Utah's front office will face numerous tough decisions this offseason on deciding who to re-sign.
The Utah Jazz and their management will have a full agenda this offseason, as seven players are set to become unrestricted free agents.
Of these seven players set to come off the books, six of them have played important roles starting in at least 10 games this season.
Assuming that Marvin Williams doesn't exercise his early termination option at season's end, it's a safe bet that the Jazz won't be able to bring back all seven players.
Utah could be on the verge of completely shaking up its roster and must decide which players are worth bringing back or letting go.
Carroll's energy and defensive ability should be enough to warrant a contract.
Since joining the Jazz last season, DeMarre Carroll has provided Utah with solid minutes, earning him a bigger role this season and potentially for years to come.
The 26-year-old small forward out of Missouri is having his best statistical season in the NBA, playing a career best 17.5 minutes per game and averaging 6.5 points and 3.0 rebounds.
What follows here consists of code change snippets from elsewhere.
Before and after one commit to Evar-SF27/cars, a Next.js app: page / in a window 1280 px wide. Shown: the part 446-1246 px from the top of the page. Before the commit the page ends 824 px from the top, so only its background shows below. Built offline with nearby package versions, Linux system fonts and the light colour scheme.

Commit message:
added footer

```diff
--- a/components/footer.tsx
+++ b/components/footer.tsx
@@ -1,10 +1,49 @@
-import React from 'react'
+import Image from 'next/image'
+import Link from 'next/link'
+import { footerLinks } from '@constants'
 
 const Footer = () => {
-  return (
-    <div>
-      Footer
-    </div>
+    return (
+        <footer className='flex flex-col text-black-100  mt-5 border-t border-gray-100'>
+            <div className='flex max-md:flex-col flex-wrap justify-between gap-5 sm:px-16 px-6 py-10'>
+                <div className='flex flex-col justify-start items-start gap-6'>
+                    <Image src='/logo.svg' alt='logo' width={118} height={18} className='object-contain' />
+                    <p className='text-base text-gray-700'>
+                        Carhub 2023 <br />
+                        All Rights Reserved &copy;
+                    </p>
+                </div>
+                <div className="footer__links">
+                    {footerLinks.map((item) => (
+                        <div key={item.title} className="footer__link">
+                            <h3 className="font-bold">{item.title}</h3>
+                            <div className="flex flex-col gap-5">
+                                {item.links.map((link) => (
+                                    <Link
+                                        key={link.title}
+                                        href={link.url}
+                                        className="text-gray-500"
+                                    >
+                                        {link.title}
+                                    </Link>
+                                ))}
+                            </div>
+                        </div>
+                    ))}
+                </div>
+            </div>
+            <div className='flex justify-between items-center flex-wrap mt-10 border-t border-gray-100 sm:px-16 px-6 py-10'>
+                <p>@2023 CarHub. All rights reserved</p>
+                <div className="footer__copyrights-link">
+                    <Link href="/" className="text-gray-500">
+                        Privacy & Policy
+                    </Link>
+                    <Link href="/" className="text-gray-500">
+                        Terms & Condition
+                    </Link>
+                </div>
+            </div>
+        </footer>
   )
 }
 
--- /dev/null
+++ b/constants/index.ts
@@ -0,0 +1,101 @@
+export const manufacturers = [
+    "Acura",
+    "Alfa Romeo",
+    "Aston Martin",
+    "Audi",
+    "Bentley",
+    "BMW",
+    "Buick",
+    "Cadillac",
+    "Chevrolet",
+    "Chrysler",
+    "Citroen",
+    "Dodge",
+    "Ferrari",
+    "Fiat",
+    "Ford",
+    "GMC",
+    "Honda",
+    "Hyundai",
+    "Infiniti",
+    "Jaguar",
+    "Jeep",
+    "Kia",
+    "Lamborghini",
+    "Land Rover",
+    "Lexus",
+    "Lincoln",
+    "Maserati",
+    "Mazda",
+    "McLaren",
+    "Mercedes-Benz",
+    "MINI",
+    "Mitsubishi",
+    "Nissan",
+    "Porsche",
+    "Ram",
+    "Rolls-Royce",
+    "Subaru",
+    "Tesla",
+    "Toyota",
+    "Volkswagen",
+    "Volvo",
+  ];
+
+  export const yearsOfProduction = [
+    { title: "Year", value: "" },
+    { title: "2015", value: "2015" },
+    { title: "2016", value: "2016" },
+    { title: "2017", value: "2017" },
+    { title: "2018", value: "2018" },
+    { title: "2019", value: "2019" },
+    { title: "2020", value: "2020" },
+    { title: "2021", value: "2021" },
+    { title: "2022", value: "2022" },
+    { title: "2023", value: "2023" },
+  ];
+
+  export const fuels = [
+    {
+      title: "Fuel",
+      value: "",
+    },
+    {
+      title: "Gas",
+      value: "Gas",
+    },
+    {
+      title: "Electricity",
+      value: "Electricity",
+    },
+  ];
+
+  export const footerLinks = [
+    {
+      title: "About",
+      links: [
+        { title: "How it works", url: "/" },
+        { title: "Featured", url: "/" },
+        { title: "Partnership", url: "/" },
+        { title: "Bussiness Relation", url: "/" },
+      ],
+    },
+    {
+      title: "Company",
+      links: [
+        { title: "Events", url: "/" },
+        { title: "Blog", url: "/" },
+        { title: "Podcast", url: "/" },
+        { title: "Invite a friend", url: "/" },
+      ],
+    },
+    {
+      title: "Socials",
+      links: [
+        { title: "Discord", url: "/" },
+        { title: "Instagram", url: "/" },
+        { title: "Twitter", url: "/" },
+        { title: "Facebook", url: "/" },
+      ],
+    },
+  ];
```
While these numbers don't jump off a stat sheet, what he does provide for the team is consistent energy and defense.
The Jazz should be looking to re-sign Carroll, as he has become quite the essential fit for the team's style of play. With Carroll's salary this season being worth less than $1 million dollars and not expected to see much of an increase this summer, the Jazz would be wise to once again target him.
The Jazz would be wise not to target Tinsley this summer.
Jamaal Tinsley may have provided the team with solid minutes in the wake of Mo Williams' absence this season, but that doesn't mean the Jazz should bring him back.
The 35-year-old point guard is in the twilight of his career, posting up just 3.9 points and 4.9 assists in 20.7 minutes per game. While his assist production and leadership have been great for the Jazz, his defense has been a liability.
According to MySynergySports.com, Tinsley has been taken advantage of in the pick and roll most often, allowing his offensive counterpart to score 43 percent of the time.
The Jazz need to be looking to get younger at the point guard position and should avoid re-signing Tinsley.
Watson has been great for Utah, but the team must move on.
Another backup point guard who could be on his way out at the end of the season is Earl Watson.
After re-signing with the team back in 2011, Watson has struggled, turning in his worst statistical season of his career in 2012 and now continuing that trend in 2013. He is currently averaging 1.9 points and 4.0 assists while shooting a terrible 31 percent from the field.
Although Watson has provided the Jazz with toughness and a defensive presence as a backup, it may be time to move on. With Alec Burks emerging as a capable guard this season, look for Utah to clear some space in its backcourt by letting Watson walk this offseason.
The Jazz should be making re-signing Foye a top priority.
Hoping to strengthen their perimeter shooting this past summer, the Jazz agreed to a one-year deal with former Clipper Randy Foye.
In his first season with the squad, Foye has provided a consistent threat from outside, shooting a more-than-respectable 40 percent from downtown. On top of this great three-point percentage, he has also shown the ability to knock down threes in bunches, as he has hit three or more threes in 22 games this season.
Foye has proved himself as a capable scorer and lethal threat from outside in his first year in Utah. The Jazz need to make a serious attempt at bringing Foye back for next season.
Williams has battled injury this season, but the Jazz should still re-sign him.
Although a great move by the Jazz, it has so far failed to live up to the hype. In his first season back with the Jazz since 2003, Williams has put up subpar numbers, averaging just 12.4 points and 6.4 assists per game.
The sole reason for this lack of production has been Williams' inability to stay healthy. Of Utah's 64 games this season, he has played in just 27 of those contests.
While it would seem to be a good idea to stay away from the 30-year-old this summer, the Jazz must re-sign him. Throughout his career, Williams has shown the ability to run a team successfully, and can still do so.
The Jazz should be the front-runners in signing Williams, and they could even bring him back for less than his current salary of $8.5 million.
Should Utah re-sign Millsap or Jefferson?
With both players combining to make upwards of $23 million this season, it has become clear that the Jazz do not have the money to bring both players back and must choose between the two.
So the question is: Will it be Millsap or Jefferson who is brought back? The answer would have to be Millsap, and the reasoning behind that is quite simple.
The Jazz currently possess not only one capable center in Jefferson but another in second-year player Enes Kanter. Kanter has emerged as a potential star as of late, putting up 15.5 points and 9.5 rebounds in the month of March. He is also just 20 years of age, making him an obvious piece to build around in the years to come.
While Kanter provides great reasoning to let Jefferson go, Millsap does himself some justice with his style of play. One of the major differences between Millsap and Jefferson is that the former has the speed and quickness to run with the team's guards. Along with this ability, Millsap arguably edges out Jefferson in terms of overall hustle and defense.
Although Jefferson's averages of 17.6 points and 9.2 rebounds per game are better than Millsap's numbers of 15.2 points and 7.4 rebounds, Millsap should be the obvious choice. He will not only be cheaper to sign, but he will prove to be a better fit in Utah.